Ye's stunning performance in the 400 metre individual medley, where she knocked five seconds off her previous best time, raised the eyebrows of a number of commentators, including a senior US coach, and suggestions that performance-enhancing drugs could have played a role.
She won her second gold of the Games in the 200m individual medley just a few days later, beating Australia's Alicia Coutts into second place.
Denis Cotterell, the former coach of Olympic gold medallist Grant Hackett, has trained Ye and other top Chinese swimmers.
He said he was "100 per cent certain" Ye was clean and said the questions over doping had been raised by people who do not understand the sport.
"You have to have a look at the improvements in Beijing," he told PM.
"If people do their homework and you have a look at some of the world records ... the margins that they have been dropped by some of the extremely talented swimmers that have applied themselves over the past – it is a combination of their talent and their work ethic."

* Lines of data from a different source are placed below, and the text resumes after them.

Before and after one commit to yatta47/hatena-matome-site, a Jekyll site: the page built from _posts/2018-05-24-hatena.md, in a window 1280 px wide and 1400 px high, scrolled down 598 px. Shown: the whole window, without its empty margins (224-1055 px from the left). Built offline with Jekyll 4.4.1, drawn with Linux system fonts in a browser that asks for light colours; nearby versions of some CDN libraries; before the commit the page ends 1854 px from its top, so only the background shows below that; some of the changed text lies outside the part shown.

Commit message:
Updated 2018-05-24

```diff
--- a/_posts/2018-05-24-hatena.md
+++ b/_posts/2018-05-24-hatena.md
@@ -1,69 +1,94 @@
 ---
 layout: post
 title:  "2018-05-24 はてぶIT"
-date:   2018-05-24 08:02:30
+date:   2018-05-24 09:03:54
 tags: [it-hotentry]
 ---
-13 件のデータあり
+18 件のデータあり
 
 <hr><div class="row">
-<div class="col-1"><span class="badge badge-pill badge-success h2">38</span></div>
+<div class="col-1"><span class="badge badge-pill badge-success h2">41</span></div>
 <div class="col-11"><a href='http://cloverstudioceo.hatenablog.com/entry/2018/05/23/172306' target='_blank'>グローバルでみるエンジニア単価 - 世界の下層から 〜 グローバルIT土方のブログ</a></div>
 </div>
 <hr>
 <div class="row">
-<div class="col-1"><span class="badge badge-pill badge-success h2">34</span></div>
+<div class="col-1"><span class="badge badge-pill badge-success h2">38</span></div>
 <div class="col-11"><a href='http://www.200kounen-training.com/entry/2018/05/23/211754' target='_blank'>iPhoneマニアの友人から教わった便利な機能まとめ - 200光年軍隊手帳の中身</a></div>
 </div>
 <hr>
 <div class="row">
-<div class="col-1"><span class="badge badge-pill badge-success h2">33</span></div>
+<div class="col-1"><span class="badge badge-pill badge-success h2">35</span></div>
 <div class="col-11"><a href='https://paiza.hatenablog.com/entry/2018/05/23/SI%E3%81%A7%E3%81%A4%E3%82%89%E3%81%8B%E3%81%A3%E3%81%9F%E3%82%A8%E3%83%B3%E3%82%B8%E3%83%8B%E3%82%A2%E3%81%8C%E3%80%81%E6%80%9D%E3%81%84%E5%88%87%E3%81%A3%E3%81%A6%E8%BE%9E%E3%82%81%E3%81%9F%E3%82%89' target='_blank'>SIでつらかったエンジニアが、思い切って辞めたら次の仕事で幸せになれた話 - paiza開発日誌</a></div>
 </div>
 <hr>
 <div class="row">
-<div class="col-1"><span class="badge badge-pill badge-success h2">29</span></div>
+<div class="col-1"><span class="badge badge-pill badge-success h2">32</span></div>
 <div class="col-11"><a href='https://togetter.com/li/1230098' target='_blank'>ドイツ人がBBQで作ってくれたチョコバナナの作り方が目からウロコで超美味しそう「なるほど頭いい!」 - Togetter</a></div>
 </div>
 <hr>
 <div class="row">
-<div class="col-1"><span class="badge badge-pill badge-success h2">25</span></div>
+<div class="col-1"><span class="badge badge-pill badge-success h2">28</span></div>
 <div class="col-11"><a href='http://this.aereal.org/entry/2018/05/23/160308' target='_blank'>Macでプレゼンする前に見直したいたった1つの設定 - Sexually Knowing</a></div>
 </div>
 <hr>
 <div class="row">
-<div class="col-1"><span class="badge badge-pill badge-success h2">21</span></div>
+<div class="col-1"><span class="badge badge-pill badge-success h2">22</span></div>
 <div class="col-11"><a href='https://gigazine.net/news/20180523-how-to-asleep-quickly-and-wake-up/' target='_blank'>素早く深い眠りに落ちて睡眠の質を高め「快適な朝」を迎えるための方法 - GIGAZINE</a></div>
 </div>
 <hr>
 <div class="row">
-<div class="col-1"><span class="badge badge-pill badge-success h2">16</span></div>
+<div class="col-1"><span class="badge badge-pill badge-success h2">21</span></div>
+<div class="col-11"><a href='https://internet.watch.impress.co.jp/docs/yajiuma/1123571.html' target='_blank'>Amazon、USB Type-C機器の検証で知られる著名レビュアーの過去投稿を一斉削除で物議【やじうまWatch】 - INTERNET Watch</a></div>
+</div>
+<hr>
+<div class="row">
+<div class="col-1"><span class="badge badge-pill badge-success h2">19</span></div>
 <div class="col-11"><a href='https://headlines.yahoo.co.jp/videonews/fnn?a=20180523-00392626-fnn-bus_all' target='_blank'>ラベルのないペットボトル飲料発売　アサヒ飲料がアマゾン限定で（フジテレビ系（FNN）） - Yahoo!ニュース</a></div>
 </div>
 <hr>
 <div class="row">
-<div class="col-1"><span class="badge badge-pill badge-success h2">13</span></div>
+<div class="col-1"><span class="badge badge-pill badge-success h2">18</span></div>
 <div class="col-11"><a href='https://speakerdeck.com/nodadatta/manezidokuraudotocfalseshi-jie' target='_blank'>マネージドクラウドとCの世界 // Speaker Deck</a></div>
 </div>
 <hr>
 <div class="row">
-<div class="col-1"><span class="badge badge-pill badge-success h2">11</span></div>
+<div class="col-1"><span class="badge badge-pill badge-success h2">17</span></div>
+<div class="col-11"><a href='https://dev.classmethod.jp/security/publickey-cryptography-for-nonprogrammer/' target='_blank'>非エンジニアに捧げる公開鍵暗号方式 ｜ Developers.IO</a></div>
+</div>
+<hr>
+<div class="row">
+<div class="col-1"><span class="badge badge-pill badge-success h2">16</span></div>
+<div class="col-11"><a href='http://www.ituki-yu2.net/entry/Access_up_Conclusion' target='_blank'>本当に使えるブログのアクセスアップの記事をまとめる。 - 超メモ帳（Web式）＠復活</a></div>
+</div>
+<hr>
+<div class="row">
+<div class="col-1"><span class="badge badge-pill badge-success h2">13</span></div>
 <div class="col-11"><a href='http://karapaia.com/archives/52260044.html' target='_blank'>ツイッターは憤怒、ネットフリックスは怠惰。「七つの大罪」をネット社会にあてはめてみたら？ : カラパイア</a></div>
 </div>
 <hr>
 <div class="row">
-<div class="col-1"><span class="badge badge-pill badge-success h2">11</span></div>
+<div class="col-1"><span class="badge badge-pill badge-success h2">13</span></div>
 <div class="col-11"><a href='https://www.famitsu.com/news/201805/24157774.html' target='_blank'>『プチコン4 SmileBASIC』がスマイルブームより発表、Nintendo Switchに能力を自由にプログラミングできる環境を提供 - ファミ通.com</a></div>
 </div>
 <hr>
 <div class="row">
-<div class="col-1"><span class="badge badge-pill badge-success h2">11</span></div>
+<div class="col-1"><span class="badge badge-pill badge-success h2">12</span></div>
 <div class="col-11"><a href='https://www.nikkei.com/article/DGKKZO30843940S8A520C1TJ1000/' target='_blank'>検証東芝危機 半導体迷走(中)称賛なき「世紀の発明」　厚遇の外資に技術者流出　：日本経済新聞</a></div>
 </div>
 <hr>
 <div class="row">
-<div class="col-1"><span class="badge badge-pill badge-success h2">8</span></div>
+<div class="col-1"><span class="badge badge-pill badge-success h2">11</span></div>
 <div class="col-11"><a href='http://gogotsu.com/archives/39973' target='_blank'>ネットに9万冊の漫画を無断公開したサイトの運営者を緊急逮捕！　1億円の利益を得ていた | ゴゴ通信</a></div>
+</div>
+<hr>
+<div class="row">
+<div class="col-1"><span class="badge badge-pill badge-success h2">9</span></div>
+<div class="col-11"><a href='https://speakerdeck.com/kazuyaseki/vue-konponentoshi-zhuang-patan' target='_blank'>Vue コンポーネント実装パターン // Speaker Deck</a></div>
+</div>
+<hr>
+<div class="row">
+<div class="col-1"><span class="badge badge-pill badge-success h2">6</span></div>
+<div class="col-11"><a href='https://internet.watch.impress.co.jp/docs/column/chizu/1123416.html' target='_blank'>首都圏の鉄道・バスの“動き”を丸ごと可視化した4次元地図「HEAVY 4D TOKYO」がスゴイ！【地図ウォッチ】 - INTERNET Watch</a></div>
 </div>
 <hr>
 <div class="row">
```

Cotterell said Ye's five-second improvement to her personal best time was not a one-off.
"[There have] been great achievements by people in the sport, it's part of the history ... and talent comes along and makes a good drop and shocks a few people but we generally seem to have accepted it," he said.
"But for some reason in this case now, it's not, because of the Chinese [history]."
"Ian Thorpe, no one questioned, Michael Phelps, no one questioned. And having worked with the girl and seeing how hard she works and the talent she is, it is disappointing that the kid is in the media conference on her own with 100 journalists having to defend herself."
He said Ye's performance was all the more impressive considering the allegations against her and the high-pressure nature of the Games.
"It's very sad that she's having to go through that," he said.
"This Olympics is a very, very tough meet and it makes what she has been doing even more amazing under the microscope that she's been placed under and the allegations."
"You just have to look and see what the pressure of competition does to a lot of swimmers, including our own James Magnusson."
And he described Ye's critics as "quite ignorant".
"If it was your own daughter and you had seen what she had sacrificed over a large number of years, then to finally make this achievement they have seen what she has been through and now, instead of acknowledging the result, there are allegations and questions."
He said Ye, who is also the 200m medley world champion, always had gold medal potential.
"She came back after working with us. She dropped her time another three seconds and another year of work on and she has moved her times forward again," he said.
"She was a great world-ranked swimmer at 14, she won the world title at 15. You would like to think there was room for improvement."
"[The Chinese swimmers are] brilliant workers and they apply themselves like most other people do not."